UFC’s deal with Reebok has finally come to an end and a new era begins for the promotion as their deal with Venum brand comes into effect beginning their return on ABC on April 10.
The MMA brand Venum has been a household name for many fighters including former featherweight champion Jose Aldo. Now, the brand is going to be the official sponsor for the UFC. However, Reebok will continue to be the footwear sponsor until next year. Needless to say, Venum is set to change some things in the promotion, and the most notable among them is a considerable increase in the pay issued to fighters for wearing the Venum brand inside the Octagon.
All the details on the Venum deal x Reebok deal are in the article above. The biggest bump is champions now get 42k as opposed to 40k and title challengers get 32k as opposed to 30k.
— Ariel Helwani (@arielhelwani) April 1, 2021
While the hike is not significant, it does add a little more than what Reebok offered to the fighter’s pocket. Venum will also follow the same model and pay the fighters depending on the number of fights they have under the promotion.
Much like the Reebok deal, the new Venum deal will also ensure that fighters don’t find their own sponsors, making them stick to them by virtue of their fight contract.
How good is the new Venum deal?
According to the new deal, fighters with more than 1-3 appearances inside the UFC Octagon will take home $4,000 compared to $3,500 in the Reebok deal. The pay increases with the number of appearances with fighters who have completed more than 21 times set to take home $21,000 for wearing the Venum apparel.
Meanwhile, UFC champions walking inside the Octagon to defend their title see a $2,000 hike in their pay-out, up from $40,000 to $42,000 for every appearance.

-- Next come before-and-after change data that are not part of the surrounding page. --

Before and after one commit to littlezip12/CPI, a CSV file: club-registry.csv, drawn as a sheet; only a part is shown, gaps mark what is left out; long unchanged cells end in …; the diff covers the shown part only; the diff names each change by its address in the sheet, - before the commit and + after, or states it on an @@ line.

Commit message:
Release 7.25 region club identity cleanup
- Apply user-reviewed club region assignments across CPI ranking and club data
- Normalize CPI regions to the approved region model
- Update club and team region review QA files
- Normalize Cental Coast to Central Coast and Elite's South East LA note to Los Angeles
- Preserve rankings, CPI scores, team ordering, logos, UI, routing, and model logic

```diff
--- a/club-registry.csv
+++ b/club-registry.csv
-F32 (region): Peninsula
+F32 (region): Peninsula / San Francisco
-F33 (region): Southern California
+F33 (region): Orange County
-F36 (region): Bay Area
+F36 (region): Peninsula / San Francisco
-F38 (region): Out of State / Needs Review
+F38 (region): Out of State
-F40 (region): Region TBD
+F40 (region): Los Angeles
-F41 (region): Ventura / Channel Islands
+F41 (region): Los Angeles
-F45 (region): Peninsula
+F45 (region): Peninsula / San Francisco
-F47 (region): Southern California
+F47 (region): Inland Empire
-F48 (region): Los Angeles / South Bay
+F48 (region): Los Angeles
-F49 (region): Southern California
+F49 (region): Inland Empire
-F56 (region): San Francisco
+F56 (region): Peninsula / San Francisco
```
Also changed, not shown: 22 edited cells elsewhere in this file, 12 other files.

It’s quite debatable whether or not the fighter should have his own sponsor on his fight gear when he/she steps inside the UFC Octagon. There are two ways to looks at it. First, a lot of fighters have the ability to earn way more than what Venum is going to offer them for stepping inside the cage. This argument holds true for fighters who are popular despite few appearances inside the Octagon.
However, to have a common sponsor means that every fighter gets to take away some amount of money regardless of the popularity. Additionally, fighters who might not be as incredibly popular or competitive as they once were also takes home a decrement amount for their service to the UFC.